BrightSource Energy has become the latest solar thermal power company to develop a system for generating power when the sun isn't shining. The company says the technology can lower the cost of solar power and make it more reliable, helping it compete with conventional sources of electricity.
Stored sunlight: A rendering shows BrightSource’s new thermal storage design. The two large tanks will store molten salt, which can be used to generate steam to drive a turbine.
The company, based in Oakland, California, is building one of the world's largest solar thermal power plants. The 392-megawatt solar plant in Ivanpah, California, however, will not include the storage technology. Instead, BrightSource is working with utilities to determine which future projects could best benefit from storage.
Solar thermal systems use mirrors to focus sunlight, generating temperatures high enough to produce steam to drive a turbine. One of the advantages of the solar thermal approach, versus conventional photovoltaics that convert sunlight directly into electricity, is that heat can be stored cheaply and used when needed to generate electricity. In all solar thermal plants, some heat is stored in the fluids circulating through the system. This evens out any short fluctuations in sunlight and lets the plant generate electricity for some time after the sun goes down. But adding storage systems would let the plant ride out longer periods of cloud cover and generate power well into, or even throughout, the night. Such long-term storage could be needed if solar is to provide a large share of the total power supply.
BrightSource is using a variation on an approach to storage that's a decade old: heating up a molten salt—typically, a combination of sodium and potassium nitride—and then storing it in a tank. To generate electricity, the molten salt is pumped through a heat exchanger to generate steam. BrightSource CEO John Woolard says one big factor in making this technology economically attractive is the use of power towers—in which mirrors focus sunlight on a central tower—that generate higher temperatures than other solar thermal designs. That higher temperature makes it possible to store more energy using a smaller amount of molten salt. "It's a much more efficient system and much more cost effective, overall," he says.
Storage allows a thermal power plant to run more hours in the day, so they can more quickly recover the cost of expensive steam turbines and generators. Woolard says that while a solar thermal plant without storage can generate electricity about 2,700 hours a year, BrightSource's storage system increases that to 4,300 hours.
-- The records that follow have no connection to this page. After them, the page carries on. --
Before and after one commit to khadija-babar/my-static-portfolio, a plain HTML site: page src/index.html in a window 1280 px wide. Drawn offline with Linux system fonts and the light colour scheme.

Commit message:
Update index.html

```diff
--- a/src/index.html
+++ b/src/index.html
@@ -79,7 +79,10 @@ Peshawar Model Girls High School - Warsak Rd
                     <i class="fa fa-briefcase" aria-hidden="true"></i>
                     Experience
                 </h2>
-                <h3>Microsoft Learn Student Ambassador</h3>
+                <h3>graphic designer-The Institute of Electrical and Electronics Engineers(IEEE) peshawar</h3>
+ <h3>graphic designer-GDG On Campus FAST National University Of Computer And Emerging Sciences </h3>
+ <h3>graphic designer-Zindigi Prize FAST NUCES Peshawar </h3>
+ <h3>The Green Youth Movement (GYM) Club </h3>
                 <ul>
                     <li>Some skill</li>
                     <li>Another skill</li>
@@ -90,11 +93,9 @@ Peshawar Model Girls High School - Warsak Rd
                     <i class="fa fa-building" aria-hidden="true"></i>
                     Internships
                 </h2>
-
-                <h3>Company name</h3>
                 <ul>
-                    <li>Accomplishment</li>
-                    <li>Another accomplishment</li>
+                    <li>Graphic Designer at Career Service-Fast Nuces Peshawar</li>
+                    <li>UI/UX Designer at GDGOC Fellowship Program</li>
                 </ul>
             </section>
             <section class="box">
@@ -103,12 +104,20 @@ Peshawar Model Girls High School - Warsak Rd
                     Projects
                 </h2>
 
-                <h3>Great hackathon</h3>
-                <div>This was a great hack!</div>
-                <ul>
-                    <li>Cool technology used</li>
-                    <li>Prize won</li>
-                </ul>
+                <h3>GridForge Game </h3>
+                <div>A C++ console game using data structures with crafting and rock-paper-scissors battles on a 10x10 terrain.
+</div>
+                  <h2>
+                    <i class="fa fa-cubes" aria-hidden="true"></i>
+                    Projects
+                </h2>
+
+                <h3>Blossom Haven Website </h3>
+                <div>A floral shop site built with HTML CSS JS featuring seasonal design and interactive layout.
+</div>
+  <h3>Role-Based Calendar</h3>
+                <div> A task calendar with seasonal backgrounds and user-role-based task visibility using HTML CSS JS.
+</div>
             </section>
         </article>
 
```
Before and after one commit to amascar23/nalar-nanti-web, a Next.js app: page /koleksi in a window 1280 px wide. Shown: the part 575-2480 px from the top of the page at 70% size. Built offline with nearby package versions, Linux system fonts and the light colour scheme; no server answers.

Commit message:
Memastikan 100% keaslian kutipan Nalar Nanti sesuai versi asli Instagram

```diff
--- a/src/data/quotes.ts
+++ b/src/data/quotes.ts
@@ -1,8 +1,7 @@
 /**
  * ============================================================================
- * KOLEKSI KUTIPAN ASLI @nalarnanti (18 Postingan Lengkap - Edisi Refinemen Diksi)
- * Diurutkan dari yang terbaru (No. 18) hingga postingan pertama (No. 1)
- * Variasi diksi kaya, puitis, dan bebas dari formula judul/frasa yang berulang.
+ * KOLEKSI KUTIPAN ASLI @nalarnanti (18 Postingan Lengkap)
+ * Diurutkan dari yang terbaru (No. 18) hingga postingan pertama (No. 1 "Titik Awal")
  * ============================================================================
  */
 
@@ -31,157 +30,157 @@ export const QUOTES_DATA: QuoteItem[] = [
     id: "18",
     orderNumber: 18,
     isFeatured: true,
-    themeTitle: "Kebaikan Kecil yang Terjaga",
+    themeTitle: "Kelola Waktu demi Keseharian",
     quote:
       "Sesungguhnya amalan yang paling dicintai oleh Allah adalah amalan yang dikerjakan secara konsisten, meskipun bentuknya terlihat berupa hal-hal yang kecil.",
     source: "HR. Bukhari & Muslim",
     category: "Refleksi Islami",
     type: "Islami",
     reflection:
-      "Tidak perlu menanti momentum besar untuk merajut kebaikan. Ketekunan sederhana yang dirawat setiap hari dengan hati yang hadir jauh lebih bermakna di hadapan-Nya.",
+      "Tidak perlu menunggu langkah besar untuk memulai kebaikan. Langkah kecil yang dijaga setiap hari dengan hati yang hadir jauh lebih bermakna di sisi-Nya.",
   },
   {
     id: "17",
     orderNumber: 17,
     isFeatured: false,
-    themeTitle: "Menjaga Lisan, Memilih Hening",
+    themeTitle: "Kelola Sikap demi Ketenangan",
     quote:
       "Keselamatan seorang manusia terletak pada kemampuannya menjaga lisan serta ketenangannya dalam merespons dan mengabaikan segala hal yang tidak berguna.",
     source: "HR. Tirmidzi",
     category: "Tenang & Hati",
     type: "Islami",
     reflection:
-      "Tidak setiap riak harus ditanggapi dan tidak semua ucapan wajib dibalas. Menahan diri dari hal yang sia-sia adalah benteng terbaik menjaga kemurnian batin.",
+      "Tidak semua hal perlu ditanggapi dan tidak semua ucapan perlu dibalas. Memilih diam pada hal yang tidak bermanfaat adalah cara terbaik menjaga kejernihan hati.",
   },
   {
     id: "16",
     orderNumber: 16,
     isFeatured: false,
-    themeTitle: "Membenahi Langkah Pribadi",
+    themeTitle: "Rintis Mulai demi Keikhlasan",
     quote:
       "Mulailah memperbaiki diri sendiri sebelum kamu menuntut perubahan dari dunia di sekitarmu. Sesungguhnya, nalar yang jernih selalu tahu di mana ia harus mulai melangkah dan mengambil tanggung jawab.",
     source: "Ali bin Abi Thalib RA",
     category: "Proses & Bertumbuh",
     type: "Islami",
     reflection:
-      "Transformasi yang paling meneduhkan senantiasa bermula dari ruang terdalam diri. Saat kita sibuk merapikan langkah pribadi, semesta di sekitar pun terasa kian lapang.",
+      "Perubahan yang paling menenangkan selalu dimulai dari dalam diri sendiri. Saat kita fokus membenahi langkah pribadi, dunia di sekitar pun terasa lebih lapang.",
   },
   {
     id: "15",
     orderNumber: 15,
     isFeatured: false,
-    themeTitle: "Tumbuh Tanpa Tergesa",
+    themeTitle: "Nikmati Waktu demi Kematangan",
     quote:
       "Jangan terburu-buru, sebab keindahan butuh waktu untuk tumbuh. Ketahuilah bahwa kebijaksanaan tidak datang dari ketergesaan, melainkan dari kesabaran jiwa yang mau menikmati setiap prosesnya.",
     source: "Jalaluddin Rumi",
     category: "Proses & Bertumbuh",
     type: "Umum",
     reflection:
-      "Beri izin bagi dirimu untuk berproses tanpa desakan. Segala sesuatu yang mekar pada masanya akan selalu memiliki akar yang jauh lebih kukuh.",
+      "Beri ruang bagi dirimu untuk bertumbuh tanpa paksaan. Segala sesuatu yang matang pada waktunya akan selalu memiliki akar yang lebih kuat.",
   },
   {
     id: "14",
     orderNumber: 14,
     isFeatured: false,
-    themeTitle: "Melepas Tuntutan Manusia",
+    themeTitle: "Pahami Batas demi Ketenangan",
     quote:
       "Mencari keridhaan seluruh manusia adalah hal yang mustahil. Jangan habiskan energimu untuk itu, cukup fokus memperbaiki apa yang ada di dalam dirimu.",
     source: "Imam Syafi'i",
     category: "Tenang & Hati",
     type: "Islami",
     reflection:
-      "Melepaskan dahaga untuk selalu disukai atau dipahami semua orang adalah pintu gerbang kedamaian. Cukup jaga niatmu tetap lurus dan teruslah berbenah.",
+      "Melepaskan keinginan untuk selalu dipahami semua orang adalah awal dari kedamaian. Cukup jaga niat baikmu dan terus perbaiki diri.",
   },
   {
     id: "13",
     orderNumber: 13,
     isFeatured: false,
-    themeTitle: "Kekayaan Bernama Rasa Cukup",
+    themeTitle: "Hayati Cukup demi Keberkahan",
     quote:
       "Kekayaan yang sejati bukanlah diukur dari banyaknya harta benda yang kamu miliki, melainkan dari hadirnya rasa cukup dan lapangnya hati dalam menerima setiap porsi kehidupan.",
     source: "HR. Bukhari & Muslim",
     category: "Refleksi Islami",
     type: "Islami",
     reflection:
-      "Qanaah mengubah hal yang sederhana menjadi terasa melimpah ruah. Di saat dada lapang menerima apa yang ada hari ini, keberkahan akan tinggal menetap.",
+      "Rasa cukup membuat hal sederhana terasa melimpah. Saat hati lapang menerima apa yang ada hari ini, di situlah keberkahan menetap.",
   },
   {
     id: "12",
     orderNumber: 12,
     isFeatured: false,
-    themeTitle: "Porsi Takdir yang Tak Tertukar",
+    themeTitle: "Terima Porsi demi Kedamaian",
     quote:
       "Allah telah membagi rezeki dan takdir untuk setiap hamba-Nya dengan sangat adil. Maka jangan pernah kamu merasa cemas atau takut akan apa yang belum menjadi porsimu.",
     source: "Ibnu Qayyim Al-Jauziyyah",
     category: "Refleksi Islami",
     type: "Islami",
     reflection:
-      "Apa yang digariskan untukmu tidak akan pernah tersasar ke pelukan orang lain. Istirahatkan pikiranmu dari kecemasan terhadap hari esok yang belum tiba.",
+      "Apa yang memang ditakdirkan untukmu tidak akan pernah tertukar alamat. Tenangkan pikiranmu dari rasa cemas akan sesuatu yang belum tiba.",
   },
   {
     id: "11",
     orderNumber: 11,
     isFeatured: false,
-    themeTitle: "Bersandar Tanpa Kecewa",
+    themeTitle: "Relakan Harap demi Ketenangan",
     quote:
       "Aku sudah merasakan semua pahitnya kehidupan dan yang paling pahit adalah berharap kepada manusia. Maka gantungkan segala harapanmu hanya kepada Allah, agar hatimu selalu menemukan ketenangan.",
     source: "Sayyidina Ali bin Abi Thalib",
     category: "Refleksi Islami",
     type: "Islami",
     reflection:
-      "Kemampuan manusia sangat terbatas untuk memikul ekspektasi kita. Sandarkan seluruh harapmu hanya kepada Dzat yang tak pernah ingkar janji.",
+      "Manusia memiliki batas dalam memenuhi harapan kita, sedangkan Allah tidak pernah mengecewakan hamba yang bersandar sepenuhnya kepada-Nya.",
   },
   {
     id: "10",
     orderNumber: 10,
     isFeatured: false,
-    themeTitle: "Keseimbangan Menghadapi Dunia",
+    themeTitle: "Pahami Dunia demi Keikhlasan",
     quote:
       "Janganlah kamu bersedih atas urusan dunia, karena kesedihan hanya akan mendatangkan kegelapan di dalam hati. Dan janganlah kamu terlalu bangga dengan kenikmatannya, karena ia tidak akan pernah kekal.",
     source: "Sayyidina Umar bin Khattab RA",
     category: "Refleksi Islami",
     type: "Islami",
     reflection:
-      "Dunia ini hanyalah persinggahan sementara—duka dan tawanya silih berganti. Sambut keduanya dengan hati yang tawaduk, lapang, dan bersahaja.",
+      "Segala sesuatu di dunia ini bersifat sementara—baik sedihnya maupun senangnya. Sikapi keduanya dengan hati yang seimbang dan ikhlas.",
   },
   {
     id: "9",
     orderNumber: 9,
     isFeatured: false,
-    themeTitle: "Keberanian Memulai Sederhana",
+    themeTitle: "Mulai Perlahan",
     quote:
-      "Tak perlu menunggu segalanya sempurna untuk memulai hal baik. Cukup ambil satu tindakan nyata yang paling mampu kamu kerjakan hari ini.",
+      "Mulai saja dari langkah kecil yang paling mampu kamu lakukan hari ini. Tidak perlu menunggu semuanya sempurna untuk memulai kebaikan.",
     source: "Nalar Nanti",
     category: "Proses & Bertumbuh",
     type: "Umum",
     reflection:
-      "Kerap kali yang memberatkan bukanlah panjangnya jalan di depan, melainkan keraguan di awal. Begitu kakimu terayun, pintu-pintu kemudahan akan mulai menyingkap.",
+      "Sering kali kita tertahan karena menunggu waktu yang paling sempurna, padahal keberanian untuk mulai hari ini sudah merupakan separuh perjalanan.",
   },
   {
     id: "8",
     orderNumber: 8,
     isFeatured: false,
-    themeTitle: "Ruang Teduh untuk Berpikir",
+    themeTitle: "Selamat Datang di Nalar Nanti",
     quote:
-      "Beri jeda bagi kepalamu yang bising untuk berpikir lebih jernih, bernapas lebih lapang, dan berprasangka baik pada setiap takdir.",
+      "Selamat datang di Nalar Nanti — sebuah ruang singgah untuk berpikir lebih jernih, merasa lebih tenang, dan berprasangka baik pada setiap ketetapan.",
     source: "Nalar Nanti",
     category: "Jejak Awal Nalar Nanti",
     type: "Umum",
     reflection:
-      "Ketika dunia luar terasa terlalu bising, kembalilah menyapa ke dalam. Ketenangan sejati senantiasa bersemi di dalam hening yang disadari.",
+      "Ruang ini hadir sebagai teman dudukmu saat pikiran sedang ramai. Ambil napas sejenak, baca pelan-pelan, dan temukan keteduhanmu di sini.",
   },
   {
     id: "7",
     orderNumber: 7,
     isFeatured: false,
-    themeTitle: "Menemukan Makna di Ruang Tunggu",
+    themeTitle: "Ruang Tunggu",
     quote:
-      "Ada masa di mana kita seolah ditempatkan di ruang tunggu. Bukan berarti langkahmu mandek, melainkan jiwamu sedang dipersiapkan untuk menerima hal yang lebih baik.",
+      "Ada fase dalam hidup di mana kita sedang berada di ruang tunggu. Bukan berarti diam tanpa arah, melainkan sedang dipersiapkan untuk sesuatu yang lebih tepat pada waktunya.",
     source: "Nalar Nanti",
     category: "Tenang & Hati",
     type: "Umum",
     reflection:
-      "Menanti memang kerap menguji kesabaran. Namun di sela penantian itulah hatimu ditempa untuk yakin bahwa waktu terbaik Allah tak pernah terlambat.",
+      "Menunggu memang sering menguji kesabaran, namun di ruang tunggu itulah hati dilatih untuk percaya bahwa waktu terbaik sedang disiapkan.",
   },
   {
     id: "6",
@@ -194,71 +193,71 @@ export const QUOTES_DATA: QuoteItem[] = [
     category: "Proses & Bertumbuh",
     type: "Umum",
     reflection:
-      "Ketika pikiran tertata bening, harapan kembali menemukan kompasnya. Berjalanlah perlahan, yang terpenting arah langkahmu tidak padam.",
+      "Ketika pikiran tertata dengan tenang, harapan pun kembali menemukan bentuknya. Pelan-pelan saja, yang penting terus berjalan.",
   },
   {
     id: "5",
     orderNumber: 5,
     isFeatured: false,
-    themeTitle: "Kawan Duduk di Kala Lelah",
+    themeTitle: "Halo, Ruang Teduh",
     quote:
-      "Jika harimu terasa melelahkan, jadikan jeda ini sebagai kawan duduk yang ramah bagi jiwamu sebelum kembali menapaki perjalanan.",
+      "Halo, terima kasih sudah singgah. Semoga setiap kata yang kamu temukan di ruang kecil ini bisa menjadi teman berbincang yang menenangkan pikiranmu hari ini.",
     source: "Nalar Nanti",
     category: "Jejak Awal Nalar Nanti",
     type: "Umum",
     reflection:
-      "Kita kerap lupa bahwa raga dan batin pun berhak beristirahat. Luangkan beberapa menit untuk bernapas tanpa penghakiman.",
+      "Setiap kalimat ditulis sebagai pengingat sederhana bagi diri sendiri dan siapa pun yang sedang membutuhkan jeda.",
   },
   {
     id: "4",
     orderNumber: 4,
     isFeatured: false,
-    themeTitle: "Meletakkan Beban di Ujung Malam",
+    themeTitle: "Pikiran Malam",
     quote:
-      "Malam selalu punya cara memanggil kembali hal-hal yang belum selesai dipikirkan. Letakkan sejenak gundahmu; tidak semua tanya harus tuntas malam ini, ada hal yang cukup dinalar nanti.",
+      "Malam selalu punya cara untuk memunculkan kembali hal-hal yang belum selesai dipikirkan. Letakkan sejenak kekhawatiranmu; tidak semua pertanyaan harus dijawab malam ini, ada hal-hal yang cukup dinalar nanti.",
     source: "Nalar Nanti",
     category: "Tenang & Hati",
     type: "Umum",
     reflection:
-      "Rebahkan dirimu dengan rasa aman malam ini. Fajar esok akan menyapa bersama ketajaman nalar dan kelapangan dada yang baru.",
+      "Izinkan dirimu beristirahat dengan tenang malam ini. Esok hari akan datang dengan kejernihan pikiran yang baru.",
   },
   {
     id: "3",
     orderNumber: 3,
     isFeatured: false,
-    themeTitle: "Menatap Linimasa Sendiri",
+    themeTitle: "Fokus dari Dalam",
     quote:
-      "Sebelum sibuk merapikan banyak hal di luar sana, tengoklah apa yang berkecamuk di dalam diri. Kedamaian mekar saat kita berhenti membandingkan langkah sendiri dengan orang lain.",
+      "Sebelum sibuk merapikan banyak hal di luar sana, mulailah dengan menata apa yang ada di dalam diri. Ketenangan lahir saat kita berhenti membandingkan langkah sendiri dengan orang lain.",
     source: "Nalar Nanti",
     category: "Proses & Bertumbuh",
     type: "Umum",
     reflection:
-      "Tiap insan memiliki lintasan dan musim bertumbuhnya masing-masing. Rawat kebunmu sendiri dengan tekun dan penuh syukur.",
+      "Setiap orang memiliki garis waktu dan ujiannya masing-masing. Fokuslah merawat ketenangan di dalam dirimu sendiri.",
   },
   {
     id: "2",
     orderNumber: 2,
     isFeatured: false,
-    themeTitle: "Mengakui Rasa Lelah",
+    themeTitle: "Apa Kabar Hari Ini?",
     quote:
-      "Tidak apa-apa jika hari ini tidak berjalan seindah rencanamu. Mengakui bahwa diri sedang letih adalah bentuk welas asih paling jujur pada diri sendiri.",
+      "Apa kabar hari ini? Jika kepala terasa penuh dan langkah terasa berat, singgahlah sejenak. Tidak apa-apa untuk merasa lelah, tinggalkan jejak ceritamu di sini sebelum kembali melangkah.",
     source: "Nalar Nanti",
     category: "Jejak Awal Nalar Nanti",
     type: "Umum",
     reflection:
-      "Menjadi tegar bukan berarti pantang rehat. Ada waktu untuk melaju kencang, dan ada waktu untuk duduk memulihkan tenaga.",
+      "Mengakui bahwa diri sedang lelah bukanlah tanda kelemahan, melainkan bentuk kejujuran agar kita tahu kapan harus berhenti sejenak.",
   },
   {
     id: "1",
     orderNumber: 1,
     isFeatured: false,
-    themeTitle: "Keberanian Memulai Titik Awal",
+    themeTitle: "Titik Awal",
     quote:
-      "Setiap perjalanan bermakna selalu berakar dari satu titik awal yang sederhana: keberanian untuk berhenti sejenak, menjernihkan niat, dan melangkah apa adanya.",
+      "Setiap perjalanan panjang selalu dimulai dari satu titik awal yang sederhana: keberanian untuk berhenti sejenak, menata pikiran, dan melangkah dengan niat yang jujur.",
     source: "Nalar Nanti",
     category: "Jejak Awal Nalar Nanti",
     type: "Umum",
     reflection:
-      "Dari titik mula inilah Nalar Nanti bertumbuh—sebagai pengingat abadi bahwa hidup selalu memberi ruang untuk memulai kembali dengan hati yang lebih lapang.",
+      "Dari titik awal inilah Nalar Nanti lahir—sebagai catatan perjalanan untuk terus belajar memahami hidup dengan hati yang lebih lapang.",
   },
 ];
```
The increased output more than offsets the added cost of storage. A study from the National Renewable Energy Laboratory (NREL) in Golden, Colorado, estimates that storage in a power tower system could cut costs per kilowatt hour by 25 to 30 percent.
At least two other companies are pairing power tower technologies with molten salt storage. Torresol Energy has built such a system at a 19.9-megawatt solar thermal power plant near Seville, Spain, and demonstrated that it can run the power plant through the night using stored heat. In the United States, Solar Reserve plans to build a power tower with molten salt storage in Riverside County, California.
In addition to lowering costs, the storage system also improves the economics of solar thermal power by increasing the price that utilities are willing to pay for the electricity. Storage decreases the need for utilities to invest in backup power for smoothing out variations in power. Utilities will also pay a higher price for power they can count on at any given moment to make up for increases in demand. And the storage system lets the plant sell power into the evening, when power prices are higher in some locations.
Storage technology may be essential if solar thermal technology is to compete with photovoltaic solar panels, which have been coming down in price, says Mark Mehos, an NREL researcher. "BrightSource plants that don't have energy storage probably generate electricity at about the same price as a plant that uses photovoltaics," he says. "So all things being equal, they would like to be able to deliver that at a higher value."
By Kevin Bullis
From Technology Review